The dollars and cents behind owning pets
If you’ve only got a minute:
- The cost of owning a pet goes beyond initial one-time costs. Ongoing expenses such as food, veterinary care and miscellaneous pet care supplies are other expenditures to consider for the long haul.
- Furthermore, pets require time, affection, and commitment.
- Do your research and create a budget to determine whether you can afford to own a pet, as well as the necessary care and attention it needs, before getting one.
The idea of getting a pet may seem fun and exciting, especially for animal enthusiasts. However, owning a pet is far from something you do on a whim. Much like raising a child, pets can come with hefty costs and its set of responsibilities and challenges. The cost of owning a pet in Singapore can vary depending on the type of pet you have and the level of care you provide.
This article highlights the costs and considerations of owning pets.
Adopt or buy
The decision to adopt or buy a pet is a personal one that depends on your circumstances and preferences. Generally, adopting a pet is relatively cheaper than buying it.
To ensure a good fit, most animal shelters or rescue organisations include stringent interviews and screening processes.

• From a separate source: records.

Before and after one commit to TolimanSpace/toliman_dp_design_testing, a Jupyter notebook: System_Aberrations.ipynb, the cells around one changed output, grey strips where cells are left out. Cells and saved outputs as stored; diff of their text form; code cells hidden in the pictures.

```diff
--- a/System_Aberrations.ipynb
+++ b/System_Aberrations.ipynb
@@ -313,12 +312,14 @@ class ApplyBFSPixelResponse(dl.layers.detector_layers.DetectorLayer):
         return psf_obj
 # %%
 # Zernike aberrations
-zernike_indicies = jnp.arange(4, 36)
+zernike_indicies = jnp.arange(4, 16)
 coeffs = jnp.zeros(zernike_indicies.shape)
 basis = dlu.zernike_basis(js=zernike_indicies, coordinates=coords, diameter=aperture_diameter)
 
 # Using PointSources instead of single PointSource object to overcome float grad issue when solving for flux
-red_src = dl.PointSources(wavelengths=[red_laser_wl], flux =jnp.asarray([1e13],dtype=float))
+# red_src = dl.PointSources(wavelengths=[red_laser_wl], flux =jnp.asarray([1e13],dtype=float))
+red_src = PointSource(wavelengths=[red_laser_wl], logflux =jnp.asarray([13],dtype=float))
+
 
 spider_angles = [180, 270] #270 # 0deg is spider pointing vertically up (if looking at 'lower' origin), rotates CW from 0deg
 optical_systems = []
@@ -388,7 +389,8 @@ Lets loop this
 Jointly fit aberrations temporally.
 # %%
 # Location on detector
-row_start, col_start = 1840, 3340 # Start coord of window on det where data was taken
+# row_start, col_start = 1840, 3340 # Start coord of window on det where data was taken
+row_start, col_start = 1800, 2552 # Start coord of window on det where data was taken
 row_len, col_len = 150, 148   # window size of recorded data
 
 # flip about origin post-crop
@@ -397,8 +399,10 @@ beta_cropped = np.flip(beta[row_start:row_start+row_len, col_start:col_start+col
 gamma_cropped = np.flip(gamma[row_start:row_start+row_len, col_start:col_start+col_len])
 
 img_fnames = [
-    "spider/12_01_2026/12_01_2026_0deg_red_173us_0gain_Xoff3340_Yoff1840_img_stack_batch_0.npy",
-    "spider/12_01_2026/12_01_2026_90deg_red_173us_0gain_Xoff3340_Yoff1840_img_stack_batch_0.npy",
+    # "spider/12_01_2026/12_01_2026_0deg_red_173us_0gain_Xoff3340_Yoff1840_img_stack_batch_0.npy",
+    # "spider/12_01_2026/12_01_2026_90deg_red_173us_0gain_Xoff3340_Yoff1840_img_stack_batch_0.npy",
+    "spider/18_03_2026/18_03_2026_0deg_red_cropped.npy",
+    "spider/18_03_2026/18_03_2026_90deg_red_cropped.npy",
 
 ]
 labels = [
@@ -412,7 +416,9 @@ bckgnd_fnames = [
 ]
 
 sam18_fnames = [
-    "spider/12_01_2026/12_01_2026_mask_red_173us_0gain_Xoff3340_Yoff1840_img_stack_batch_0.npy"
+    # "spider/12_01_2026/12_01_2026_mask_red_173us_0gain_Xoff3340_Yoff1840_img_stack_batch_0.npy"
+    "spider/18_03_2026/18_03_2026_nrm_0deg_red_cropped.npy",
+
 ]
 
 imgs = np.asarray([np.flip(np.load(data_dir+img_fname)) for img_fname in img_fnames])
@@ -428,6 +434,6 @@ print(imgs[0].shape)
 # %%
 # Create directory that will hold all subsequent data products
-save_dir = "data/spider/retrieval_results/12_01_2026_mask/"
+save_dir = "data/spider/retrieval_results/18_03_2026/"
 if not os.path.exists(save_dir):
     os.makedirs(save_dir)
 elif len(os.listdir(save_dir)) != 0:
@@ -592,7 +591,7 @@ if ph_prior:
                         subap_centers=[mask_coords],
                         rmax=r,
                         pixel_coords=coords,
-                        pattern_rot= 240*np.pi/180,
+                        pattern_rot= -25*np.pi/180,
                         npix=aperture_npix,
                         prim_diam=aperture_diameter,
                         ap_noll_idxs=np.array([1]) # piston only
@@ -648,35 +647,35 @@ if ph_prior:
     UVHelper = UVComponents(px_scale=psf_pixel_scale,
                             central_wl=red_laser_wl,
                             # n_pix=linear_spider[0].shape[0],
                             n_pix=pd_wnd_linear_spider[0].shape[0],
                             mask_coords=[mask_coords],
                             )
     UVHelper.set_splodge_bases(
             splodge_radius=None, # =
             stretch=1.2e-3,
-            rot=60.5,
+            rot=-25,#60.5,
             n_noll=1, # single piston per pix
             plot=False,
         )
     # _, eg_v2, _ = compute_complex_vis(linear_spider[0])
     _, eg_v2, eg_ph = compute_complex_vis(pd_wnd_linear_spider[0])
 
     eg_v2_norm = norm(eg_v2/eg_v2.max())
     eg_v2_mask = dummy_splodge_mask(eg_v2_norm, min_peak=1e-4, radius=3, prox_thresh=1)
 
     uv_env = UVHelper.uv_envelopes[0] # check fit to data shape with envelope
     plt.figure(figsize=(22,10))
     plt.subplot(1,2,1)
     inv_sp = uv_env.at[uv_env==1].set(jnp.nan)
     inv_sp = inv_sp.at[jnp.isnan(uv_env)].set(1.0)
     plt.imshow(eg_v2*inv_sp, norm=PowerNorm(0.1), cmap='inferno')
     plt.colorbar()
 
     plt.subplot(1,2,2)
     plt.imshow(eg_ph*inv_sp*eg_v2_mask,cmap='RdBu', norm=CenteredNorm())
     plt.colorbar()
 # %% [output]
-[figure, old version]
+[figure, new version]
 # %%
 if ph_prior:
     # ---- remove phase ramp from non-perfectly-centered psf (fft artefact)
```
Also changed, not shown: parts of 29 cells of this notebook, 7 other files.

Adoption fee typically ranges from $0 to $500, depending on the type and breed of pets, and varies among organisations. For example, it costs $20 to adopt a hamster from Hamster Society Singapore, $100 for a single rabbit and $150 for a bonded pair from Bunny Wonderland, $100 to $150 for a cat from Causes of Animals and $300 for a dog at Save Our Street Dogs (SOSD). Some organisations like Animal Lovers League do not charge adoption fees. Still, such fees may still be a significant expense, particularly if you are seeking to adopt a purebred or exotic breed as they tend to cost more.
While Singapore’s pet shops and breeders are never cheap, prices have skyrocketed since the start of the Covid-19 pandemic. Dogs from pet stores cost a lot more now. Today, a Corgi can cost as much as $12,000. Pre-pandemic, you could get a Corgi puppy at half the price.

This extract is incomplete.